I prefer a slightly over-sized tarp, such as my MLD Grace Duo. It affords me the space to sit under during rainy conditions, and cook (non high density bear country)under and be far enough away from my bedding. As for a free-standing tent(with trekking poles)it would probably be the TT Rainbow, or a BA Copper Spur-1 UL. Like another poster already mentioned, its nice being able to set up a tarp in the rain, while keeping the rest of you gear dry.

Dean F.
(acrosome) - MLife

Locale: Back in the Front Range
"Perfect Shelter" on 08/09/2011 00:36:35 MDT Print View

I'll interpret "perfect shelter" to mean "if you could only have one shelter what would it be?", because otherwise the "perfect shelter" changes with conditions.

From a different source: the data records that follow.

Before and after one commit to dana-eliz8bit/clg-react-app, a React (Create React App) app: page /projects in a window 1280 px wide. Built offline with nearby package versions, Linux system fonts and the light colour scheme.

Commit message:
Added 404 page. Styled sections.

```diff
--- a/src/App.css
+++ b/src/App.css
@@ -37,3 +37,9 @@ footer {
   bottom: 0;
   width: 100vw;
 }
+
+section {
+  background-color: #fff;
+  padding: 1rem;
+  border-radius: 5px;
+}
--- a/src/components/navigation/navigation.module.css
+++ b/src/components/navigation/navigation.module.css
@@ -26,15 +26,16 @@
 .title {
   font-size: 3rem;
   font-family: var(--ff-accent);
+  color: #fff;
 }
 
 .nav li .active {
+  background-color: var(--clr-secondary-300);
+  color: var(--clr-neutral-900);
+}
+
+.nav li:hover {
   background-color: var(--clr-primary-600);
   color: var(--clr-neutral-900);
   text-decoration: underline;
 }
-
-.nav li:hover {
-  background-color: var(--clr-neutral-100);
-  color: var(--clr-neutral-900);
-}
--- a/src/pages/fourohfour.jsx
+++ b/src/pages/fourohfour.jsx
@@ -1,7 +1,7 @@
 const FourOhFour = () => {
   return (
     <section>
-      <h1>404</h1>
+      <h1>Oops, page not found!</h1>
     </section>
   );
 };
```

In which case, I'd just say that if I could only have one shelter it would be some sort of pyramid shelter with an optional inner bugnet. I currently own an MLD Supermid, and I'm probably going to get a smaller 1P or 2P 'mid, too. A Duomid with inner bugnet weighs exactly as much as a TT Moment, is a true double-wall, and has more room. Granted I'm assuming that one uses trek poles as the tent pole, and granted the Moment can be erected lightning-fast compared to a pyramid. But few would argue against the general utility of a pyramid tent- they are quite flexible, and weather worthy.

Richard Cullip
(RichardCullip) - M

Locale: San Diego County
Gossamer Gear - the One on 08/09/2011 07:46:52 MDT Print View

I've been happy with my Gossamer Gear - the One. I like the side entrance geometry rather than entering from the end of an A-frame geometry. It's light weight (~17 oz) and gives me full bug coverage. I haven't been rained on yet in this tent so I can't comment on it's ability to shed water and keep me dry.

Hk Newman
(hknewman) - MLife

Locale: Western US
TT Moment on 08/11/2011 00:18:25 MDT Print View

The Moment sets up very quickly. Really enjoying it.

Andy F
(AndyF) - F

Locale: Ohio
Moment on 08/11/2011 07:57:29 MDT Print View

The Moment is my favorite also. It's fast, simple, roomy for the weight, and is usable in winter just by adding two additional guylines connected to sticks or trekking poles.

Dave -
(FamilyGuy) - F

Locale: Up there
Re: Moment on 08/11/2011 08:29:13 MDT Print View

I sold a Moment for the DuoMid. Like going from a condo to a mansion.

Eric Blumensaadt
(Danepacker) - MLife

Locale: Mojave Desert
Moment here too on 08/11/2011 12:03:44 MDT Print View

I've modded my Moment in several small ways, most notably to take the crossing pole inside, for more canopy support. Also recently I acquired a liner 2nd hand for the fantastic price of $10.

But I gotta say, Ron Moak's Skyscape X, of Cuben fabric, is verrry interesting for its weight and hybrid single/double wall design. Well, the weight is interesting but the price is breathtaking.

Todd Hein
(todd1960) - MLife

Locale: Coastal Southern California
Moment - So easy to set up and take down on 08/11/2011 12:27:48 MDT Print View

Excellent shelter...really easy, not as light as tarp/bivy combos but it works well for me. One caveat with tarps (and I own one) is the large number of stakes required for effective set-up. I may look into internal crossing pole mod for the Moment...